Information on the dangers of volcanic ash.

Safety is always the most important consideration in aviation.  The UK has one of the world’s best safety records, secured by strict guidelines.  It is the CAA’s role to ensure that UK airspace is safe to travel in and we follow international guidance on ash from the International Civil Aviation Organisation (ICAO).

Jet aircraft engines, in particular, may be damaged by volcanic ash. That’s why there are comprehensive safety arrangements in place to maintain high levels of public safety, whilst minimising any disruption.

Previous well documented incidents with aircraft and ash have shown how dangerous high density ash can be.  Two of the most serious incidents were:

1982: British Airways Boeing 747 from London Heathrow to Auckland, New Zealand

  • The aircraft flew into a cloud of volcanic ash thrown up by the eruption of Mount Galunggung south east of Jakarta in Indonesia, resulting in the failure of all four engines.  It was able to glide far enough to exit the ash cloud and restart its engines, safely diverting to Jakarta Airport.

1989: KLM Boeing 747 from Amsterdam to Anchorage International Airport, Alaska

  • This flight was descending into Anchorage International Airport in Alaska, when all four engines failed.

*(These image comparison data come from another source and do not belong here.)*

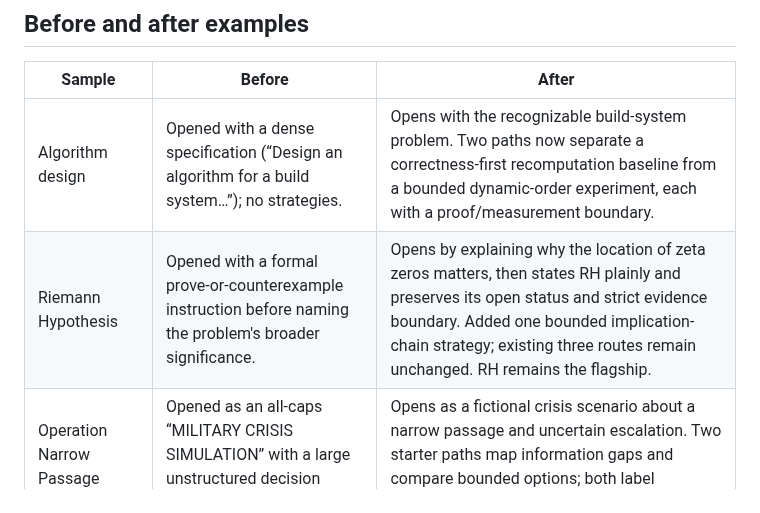
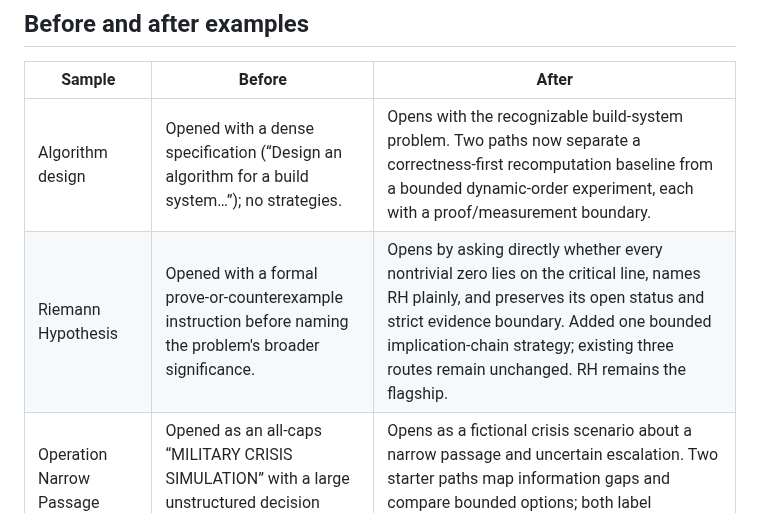
Before and after one commit to bkramerext/sigma, a Markdown page: docs/evaluations/t89-stock-sample-curation-increment1.md, the part around the change. Drawn GitHub-style.

Commit message:
T89: correct RH before-and-after summary

```diff
--- a/docs/evaluations/t89-stock-sample-curation-increment1.md
+++ b/docs/evaluations/t89-stock-sample-curation-increment1.md
@@ -11,7 +11,7 @@ The full inventory and PR #74 evidence remain in [the T89 audit](t89-stock-sampl
 | Sample | Before | After |
 |---|---|---|
 | Algorithm design | Opened with a dense specification (“Design an algorithm for a build system…”); no strategies. | Opens with the recognizable build-system problem. Two paths now separate a correctness-first recomputation baseline from a bounded dynamic-order experiment, each with a proof/measurement boundary. |
-| Riemann Hypothesis | Opened with a formal prove-or-counterexample instruction before naming the problem's broader significance. | Opens by explaining why the location of zeta zeros matters, then states RH plainly and preserves its open status and strict evidence boundary. Added one bounded implication-chain strategy; existing three routes remain unchanged. RH remains the flagship. |
+| Riemann Hypothesis | Opened with a formal prove-or-counterexample instruction before naming the problem's broader significance. | Opens by asking directly whether every nontrivial zero lies on the critical line, names RH plainly, and preserves its open status and strict evidence boundary. Added one bounded implication-chain strategy; existing three routes remain unchanged. RH remains the flagship. |
 | Operation Narrow Passage | Opened as an all-caps “MILITARY CRISIS SIMULATION” with a large unstructured decision space and no strategies. | Opens as a fictional crisis scenario about a narrow passage and uncertain escalation. Two starter paths map information gaps and compare bounded options; both label judgments as conditional. |
 | Xenopus regeneration | Opened with “FUNDAMENTAL QUESTION” and unexplained stage-specific terminology. | Opens with the accessible observation that tail regrowth changes over development, then preserves the species, stage, prior-art, dataset, and replication constraints. Existing five strategies and the research record are untouched. |
 | Constrained binary strings | Had an accurate but terse title/problem and no strategy. | Opens with the familiar “How many binary strings…” question and adds a state-recurrence route with small-case checks and induction. Difficulty remains Easy. |
```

The aircraft, which was less than six months old, flew through a thick cloud of volcanic ash from Mount Redoubt, which had erupted the day before.  The crew performed the engine restart procedure a number of times before it was successful, eventually landing the plane safely.

Aviation writer and pilot Ian Seager takes a closer look at the dangers of volcanic ash.

This video explain the safety risks for aircraft: